▶ Exercise instructions
Every line holding "templates" should be copied from the records below.

Records excerpted from a collection:

===

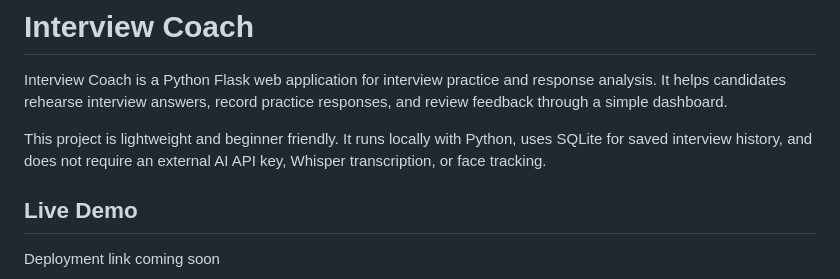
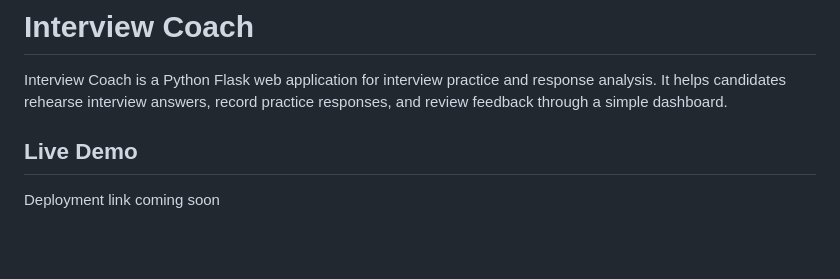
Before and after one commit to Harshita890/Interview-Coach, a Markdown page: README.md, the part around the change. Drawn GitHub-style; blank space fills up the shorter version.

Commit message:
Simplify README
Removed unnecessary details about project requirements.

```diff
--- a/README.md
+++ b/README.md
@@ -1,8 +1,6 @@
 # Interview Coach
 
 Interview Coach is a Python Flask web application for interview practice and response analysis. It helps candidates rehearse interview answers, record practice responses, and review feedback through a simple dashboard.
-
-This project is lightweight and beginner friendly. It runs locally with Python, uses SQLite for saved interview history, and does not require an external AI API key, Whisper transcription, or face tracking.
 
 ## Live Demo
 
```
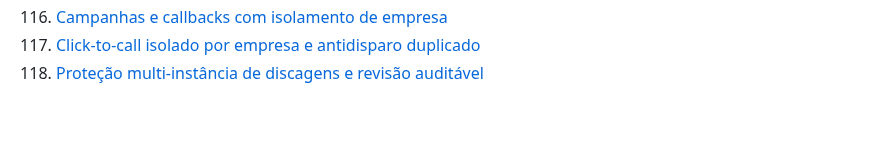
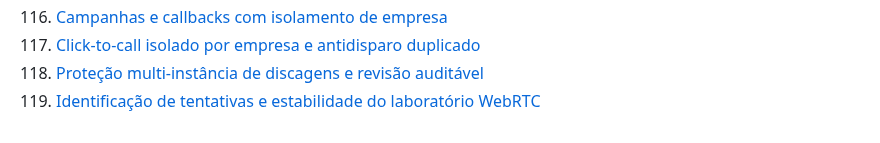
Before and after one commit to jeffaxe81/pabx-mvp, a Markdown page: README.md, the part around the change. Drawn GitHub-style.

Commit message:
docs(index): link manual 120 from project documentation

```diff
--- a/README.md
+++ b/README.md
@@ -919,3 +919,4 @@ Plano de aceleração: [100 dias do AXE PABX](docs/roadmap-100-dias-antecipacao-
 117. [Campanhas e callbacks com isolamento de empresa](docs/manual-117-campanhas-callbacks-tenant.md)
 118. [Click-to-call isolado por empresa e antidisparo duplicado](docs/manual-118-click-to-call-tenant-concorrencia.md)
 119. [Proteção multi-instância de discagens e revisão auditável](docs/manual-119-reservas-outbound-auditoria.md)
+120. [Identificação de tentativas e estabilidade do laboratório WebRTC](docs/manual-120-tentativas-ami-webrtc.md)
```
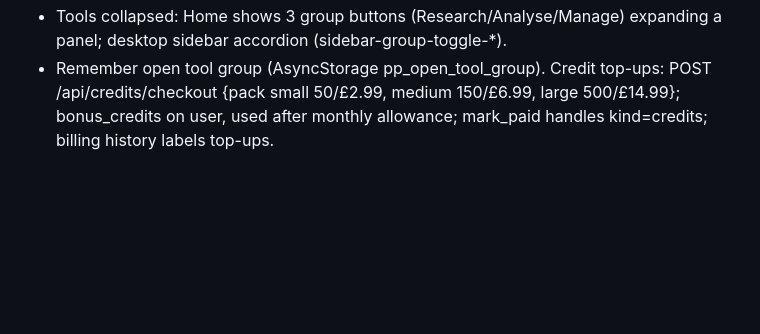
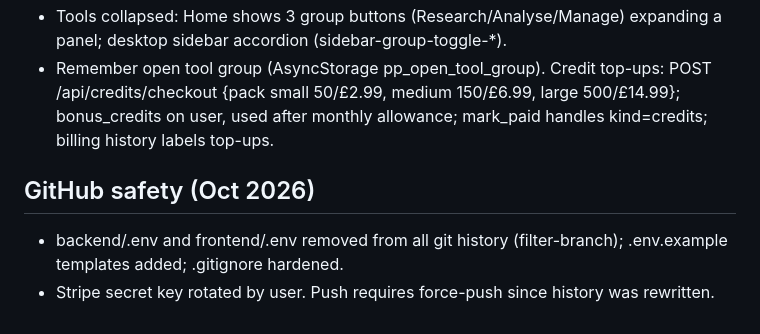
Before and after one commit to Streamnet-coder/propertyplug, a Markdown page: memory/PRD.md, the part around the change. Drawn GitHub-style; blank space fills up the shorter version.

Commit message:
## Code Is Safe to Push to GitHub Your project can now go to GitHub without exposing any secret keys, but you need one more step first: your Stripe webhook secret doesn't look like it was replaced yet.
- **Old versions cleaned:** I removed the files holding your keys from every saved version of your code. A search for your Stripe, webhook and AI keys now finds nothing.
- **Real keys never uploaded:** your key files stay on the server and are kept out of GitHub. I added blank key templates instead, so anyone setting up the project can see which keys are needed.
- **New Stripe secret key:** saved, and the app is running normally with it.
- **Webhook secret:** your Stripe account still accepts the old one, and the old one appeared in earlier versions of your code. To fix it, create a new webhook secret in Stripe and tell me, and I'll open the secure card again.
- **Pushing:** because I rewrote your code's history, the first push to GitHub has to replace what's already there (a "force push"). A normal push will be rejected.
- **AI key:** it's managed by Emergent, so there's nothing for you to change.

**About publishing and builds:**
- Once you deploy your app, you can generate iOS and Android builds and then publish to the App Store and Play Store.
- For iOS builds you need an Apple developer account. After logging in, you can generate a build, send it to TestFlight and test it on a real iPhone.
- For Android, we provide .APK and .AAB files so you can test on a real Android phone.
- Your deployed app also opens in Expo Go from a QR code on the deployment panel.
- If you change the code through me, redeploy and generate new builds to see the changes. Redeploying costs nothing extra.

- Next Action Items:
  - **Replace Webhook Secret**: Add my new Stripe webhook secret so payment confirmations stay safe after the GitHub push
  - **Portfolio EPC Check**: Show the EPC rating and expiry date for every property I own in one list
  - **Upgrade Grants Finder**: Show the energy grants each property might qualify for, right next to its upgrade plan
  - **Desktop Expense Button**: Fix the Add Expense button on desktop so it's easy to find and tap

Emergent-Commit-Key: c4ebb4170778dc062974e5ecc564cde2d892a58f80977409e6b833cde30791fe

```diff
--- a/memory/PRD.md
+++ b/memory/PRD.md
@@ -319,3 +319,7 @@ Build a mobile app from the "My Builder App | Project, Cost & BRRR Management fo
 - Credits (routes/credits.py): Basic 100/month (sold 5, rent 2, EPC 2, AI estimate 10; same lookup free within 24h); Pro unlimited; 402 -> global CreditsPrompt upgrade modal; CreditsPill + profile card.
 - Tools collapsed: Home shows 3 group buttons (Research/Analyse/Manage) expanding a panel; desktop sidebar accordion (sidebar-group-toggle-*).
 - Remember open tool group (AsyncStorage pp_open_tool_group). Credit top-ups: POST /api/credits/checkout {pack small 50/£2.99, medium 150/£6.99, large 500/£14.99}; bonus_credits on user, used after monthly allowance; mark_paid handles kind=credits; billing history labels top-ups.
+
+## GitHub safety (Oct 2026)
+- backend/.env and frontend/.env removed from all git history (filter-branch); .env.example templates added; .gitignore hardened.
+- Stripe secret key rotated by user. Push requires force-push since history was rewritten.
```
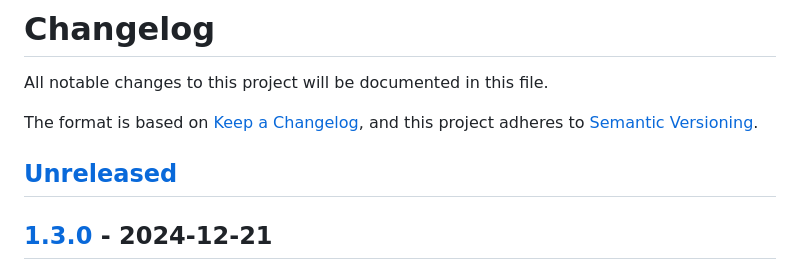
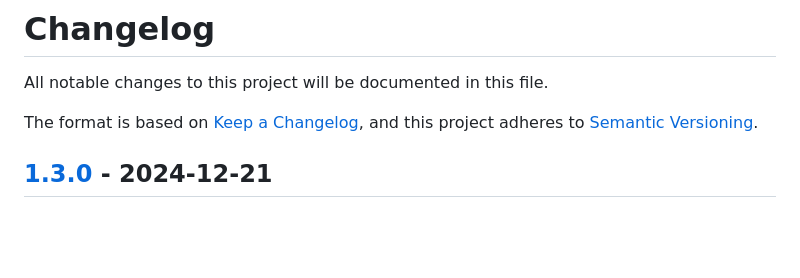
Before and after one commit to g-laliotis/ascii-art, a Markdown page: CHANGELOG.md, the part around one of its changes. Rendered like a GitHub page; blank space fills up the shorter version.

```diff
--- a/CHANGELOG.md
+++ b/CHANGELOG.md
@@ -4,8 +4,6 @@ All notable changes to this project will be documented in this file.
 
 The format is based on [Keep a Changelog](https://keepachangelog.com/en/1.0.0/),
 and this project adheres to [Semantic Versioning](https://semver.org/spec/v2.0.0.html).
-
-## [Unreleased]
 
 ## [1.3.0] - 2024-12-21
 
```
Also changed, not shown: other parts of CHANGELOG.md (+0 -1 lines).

===

▶ Answer area
- **Real keys never uploaded:** your key files stay on the server and are kept out of GitHub. I added blank key templates instead, so anyone setting up the project can see which keys are needed.
+- backend/.env and frontend/.env removed from all git history (filter-branch); .env.example templates added; .gitignore hardened.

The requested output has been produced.